● **Action item**:
Every entry below must be repeated exactly; skip the pictures.

(Before-and-after page screenshots)
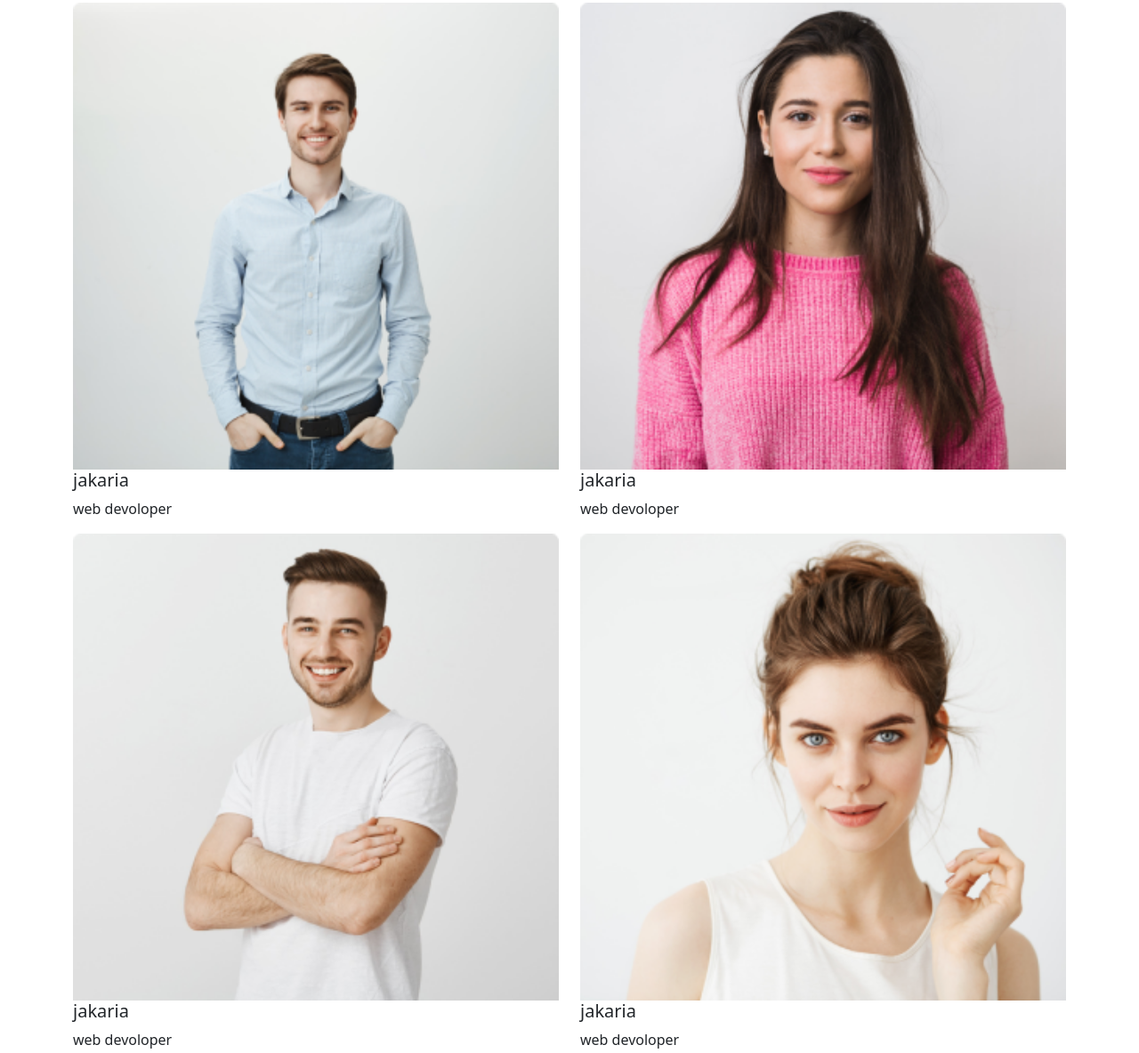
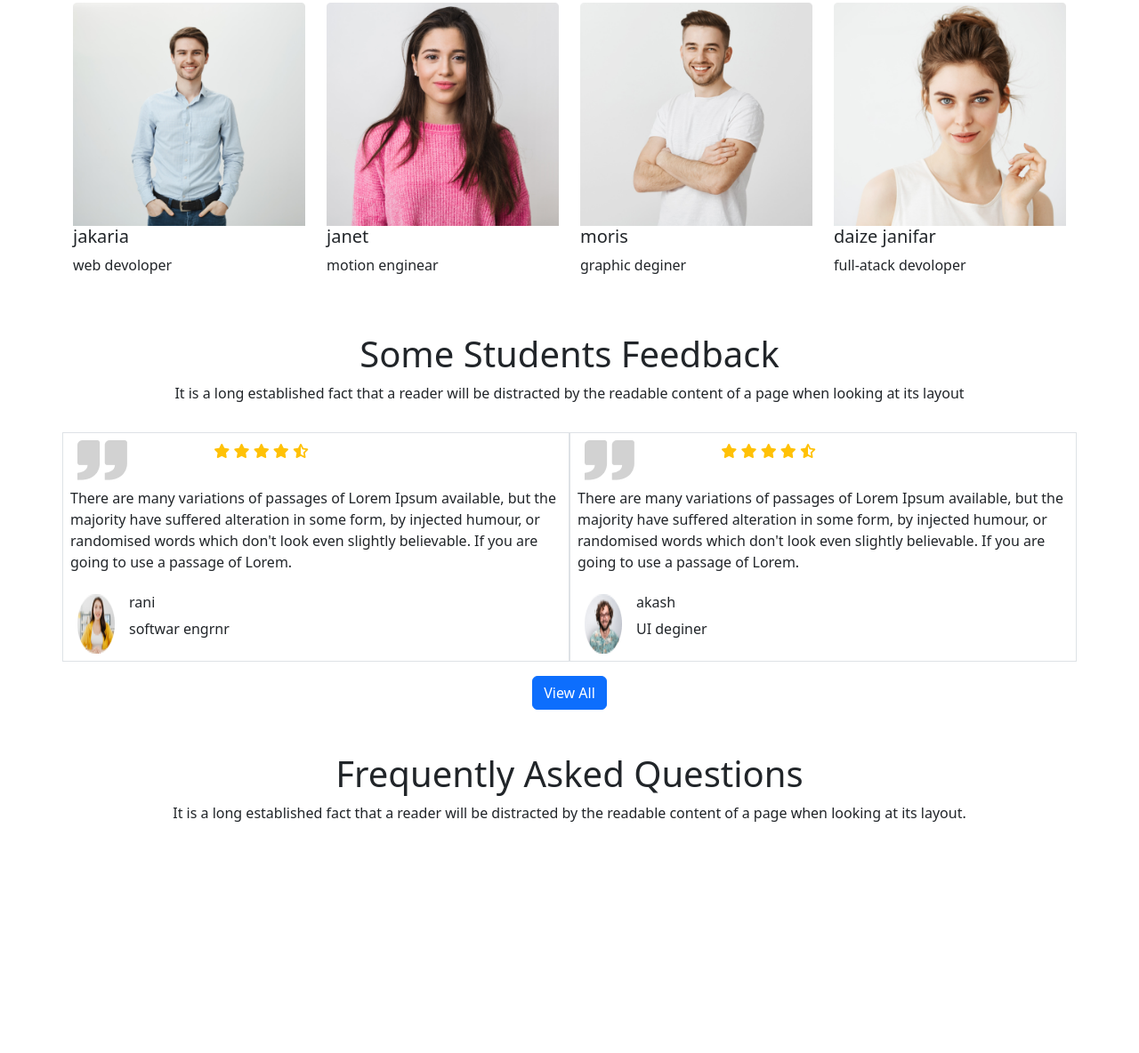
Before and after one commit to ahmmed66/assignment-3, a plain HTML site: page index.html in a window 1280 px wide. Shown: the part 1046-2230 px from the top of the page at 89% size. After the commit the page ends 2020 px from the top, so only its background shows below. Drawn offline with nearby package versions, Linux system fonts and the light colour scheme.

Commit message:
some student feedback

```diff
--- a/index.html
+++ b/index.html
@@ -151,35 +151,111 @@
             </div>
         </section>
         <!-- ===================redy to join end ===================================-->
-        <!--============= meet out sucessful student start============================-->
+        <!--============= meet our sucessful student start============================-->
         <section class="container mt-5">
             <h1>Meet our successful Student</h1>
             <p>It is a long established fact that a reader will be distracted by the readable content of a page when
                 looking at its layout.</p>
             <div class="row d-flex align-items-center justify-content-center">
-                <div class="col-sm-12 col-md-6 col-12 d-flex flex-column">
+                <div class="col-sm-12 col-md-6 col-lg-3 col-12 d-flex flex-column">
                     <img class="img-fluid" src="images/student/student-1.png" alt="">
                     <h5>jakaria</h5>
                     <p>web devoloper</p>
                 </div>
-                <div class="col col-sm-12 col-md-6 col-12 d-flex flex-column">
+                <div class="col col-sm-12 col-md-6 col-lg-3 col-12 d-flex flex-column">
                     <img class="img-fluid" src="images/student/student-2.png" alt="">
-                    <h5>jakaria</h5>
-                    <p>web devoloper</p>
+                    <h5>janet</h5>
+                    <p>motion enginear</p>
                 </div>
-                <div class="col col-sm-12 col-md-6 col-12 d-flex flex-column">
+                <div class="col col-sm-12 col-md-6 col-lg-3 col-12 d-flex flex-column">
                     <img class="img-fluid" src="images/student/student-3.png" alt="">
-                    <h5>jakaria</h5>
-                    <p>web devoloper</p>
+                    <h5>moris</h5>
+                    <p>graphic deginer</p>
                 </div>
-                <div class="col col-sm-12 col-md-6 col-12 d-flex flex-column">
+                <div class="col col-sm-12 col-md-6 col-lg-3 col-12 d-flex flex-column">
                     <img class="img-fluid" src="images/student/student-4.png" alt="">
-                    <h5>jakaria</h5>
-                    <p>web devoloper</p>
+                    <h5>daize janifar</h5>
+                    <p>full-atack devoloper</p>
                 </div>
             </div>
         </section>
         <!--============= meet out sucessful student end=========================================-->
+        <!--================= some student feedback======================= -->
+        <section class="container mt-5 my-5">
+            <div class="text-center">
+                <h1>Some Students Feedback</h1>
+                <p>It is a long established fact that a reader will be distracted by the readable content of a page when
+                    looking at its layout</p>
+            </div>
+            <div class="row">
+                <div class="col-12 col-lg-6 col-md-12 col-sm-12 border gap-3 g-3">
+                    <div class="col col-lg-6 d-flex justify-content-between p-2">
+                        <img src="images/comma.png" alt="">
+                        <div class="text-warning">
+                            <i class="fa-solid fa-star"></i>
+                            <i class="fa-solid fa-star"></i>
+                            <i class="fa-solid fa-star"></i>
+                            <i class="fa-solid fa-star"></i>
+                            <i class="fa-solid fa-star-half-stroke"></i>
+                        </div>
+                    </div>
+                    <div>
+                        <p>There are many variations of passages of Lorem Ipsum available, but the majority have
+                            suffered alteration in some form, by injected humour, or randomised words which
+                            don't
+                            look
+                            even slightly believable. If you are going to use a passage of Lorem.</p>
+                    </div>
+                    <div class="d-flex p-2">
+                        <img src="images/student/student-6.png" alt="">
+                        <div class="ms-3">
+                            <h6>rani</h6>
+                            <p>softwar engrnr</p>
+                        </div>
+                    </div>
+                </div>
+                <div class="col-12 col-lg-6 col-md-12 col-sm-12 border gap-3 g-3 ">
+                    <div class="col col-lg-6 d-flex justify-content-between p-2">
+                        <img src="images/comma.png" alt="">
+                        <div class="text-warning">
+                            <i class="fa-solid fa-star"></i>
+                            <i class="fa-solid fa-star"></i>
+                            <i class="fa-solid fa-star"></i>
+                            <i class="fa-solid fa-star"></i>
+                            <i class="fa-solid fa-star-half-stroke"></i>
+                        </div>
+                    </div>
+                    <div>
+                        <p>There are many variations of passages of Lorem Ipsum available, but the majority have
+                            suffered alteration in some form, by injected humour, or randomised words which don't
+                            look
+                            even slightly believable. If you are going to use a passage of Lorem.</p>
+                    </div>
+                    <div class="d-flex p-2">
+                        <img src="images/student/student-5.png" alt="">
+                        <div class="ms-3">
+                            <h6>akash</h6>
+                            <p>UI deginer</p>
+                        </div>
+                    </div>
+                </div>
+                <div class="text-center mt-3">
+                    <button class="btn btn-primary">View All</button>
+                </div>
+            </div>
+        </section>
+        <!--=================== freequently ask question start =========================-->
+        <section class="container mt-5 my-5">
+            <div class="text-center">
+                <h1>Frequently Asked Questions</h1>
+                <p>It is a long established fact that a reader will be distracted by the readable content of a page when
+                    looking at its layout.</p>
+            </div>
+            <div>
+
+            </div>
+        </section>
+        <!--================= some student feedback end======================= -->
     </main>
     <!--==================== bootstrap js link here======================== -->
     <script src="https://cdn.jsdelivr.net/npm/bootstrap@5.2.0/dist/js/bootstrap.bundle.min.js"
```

● **Exercise response**:
Before and after one commit to ahmmed66/assignment-3, a plain HTML site: page index.html in a window 1280 px wide. Shown: the part 1046-2230 px from the top of the page at 89% size. After the commit the page ends 2020 px from the top, so only its background shows below. Drawn offline with nearby package versions, Linux system fonts and the light colour scheme.

Commit message:
some student feedback

```diff
--- a/index.html
+++ b/index.html
@@ -151,35 +151,111 @@
             </div>
         </section>
         <!-- ===================redy to join end ===================================-->
-        <!--============= meet out sucessful student start============================-->
+        <!--============= meet our sucessful student start============================-->
         <section class="container mt-5">
             <h1>Meet our successful Student</h1>
             <p>It is a long established fact that a reader will be distracted by the readable content of a page when
                 looking at its layout.</p>
             <div class="row d-flex align-items-center justify-content-center">
-                <div class="col-sm-12 col-md-6 col-12 d-flex flex-column">
+                <div class="col-sm-12 col-md-6 col-lg-3 col-12 d-flex flex-column">
                     <img class="img-fluid" src="images/student/student-1.png" alt="">
                     <h5>jakaria</h5>
                     <p>web devoloper</p>
                 </div>
-                <div class="col col-sm-12 col-md-6 col-12 d-flex flex-column">
+                <div class="col col-sm-12 col-md-6 col-lg-3 col-12 d-flex flex-column">
                     <img class="img-fluid" src="images/student/student-2.png" alt="">
-                    <h5>jakaria</h5>
-                    <p>web devoloper</p>
+                    <h5>janet</h5>
+                    <p>motion enginear</p>
                 </div>
-                <div class="col col-sm-12 col-md-6 col-12 d-flex flex-column">
+                <div class="col col-sm-12 col-md-6 col-lg-3 col-12 d-flex flex-column">
                     <img class="img-fluid" src="images/student/student-3.png" alt="">
-                    <h5>jakaria</h5>
-                    <p>web devoloper</p>
+                    <h5>moris</h5>
+                    <p>graphic deginer</p>
                 </div>
-                <div class="col col-sm-12 col-md-6 col-12 d-flex flex-column">
+                <div class="col col-sm-12 col-md-6 col-lg-3 col-12 d-flex flex-column">
                     <img class="img-fluid" src="images/student/student-4.png" alt="">
-                    <h5>jakaria</h5>
-                    <p>web devoloper</p>
+                    <h5>daize janifar</h5>
+                    <p>full-atack devoloper</p>
                 </div>
             </div>
         </section>
         <!--============= meet out sucessful student end=========================================-->
+        <!--================= some student feedback======================= -->
+        <section class="container mt-5 my-5">
+            <div class="text-center">
+                <h1>Some Students Feedback</h1>
+                <p>It is a long established fact that a reader will be distracted by the readable content of a page when
+                    looking at its layout</p>
+            </div>
+            <div class="row">
+                <div class="col-12 col-lg-6 col-md-12 col-sm-12 border gap-3 g-3">
+                    <div class="col col-lg-6 d-flex justify-content-between p-2">
+                        <img src="images/comma.png" alt="">
+                        <div class="text-warning">
+                            <i class="fa-solid fa-star"></i>
+                            <i class="fa-solid fa-star"></i>
+                            <i class="fa-solid fa-star"></i>
+                            <i class="fa-solid fa-star"></i>
+                            <i class="fa-solid fa-star-half-stroke"></i>
+                        </div>
+                    </div>
+                    <div>
+                        <p>There are many variations of passages of Lorem Ipsum available, but the majority have
+                            suffered alteration in some form, by injected humour, or randomised words which
+                            don't
+                            look
+                            even slightly believable. If you are going to use a passage of Lorem.</p>
+                    </div>
+                    <div class="d-flex p-2">
+                        <img src="images/student/student-6.png" alt="">
+                        <div class="ms-3">
+                            <h6>rani</h6>
+                            <p>softwar engrnr</p>
+                        </div>
+                    </div>
+                </div>
+                <div class="col-12 col-lg-6 col-md-12 col-sm-12 border gap-3 g-3 ">
+                    <div class="col col-lg-6 d-flex justify-content-between p-2">
+                        <img src="images/comma.png" alt="">
+                        <div class="text-warning">
+                            <i class="fa-solid fa-star"></i>
+                            <i class="fa-solid fa-star"></i>
+                            <i class="fa-solid fa-star"></i>
+                            <i class="fa-solid fa-star"></i>
+                            <i class="fa-solid fa-star-half-stroke"></i>
+                        </div>
+                    </div>
+                    <div>
+                        <p>There are many variations of passages of Lorem Ipsum available, but the majority have
+                            suffered alteration in some form, by injected humour, or randomised words which don't
+                            look
+                            even slightly believable. If you are going to use a passage of Lorem.</p>
+                    </div>
+                    <div class="d-flex p-2">
+                        <img src="images/student/student-5.png" alt="">
+                        <div class="ms-3">
+                            <h6>akash</h6>
+                            <p>UI deginer</p>
+                        </div>
+                    </div>
+                </div>
+                <div class="text-center mt-3">
+                    <button class="btn btn-primary">View All</button>
+                </div>
+            </div>
+        </section>
+        <!--=================== freequently ask question start =========================-->
+        <section class="container mt-5 my-5">
+            <div class="text-center">
+                <h1>Frequently Asked Questions</h1>
+                <p>It is a long established fact that a reader will be distracted by the readable content of a page when
+                    looking at its layout.</p>
+            </div>
+            <div>
+
+            </div>
+        </section>
+        <!--================= some student feedback end======================= -->
     </main>
     <!--==================== bootstrap js link here======================== -->
     <script src="https://cdn.jsdelivr.net/npm/bootstrap@5.2.0/dist/js/bootstrap.bundle.min.js"
```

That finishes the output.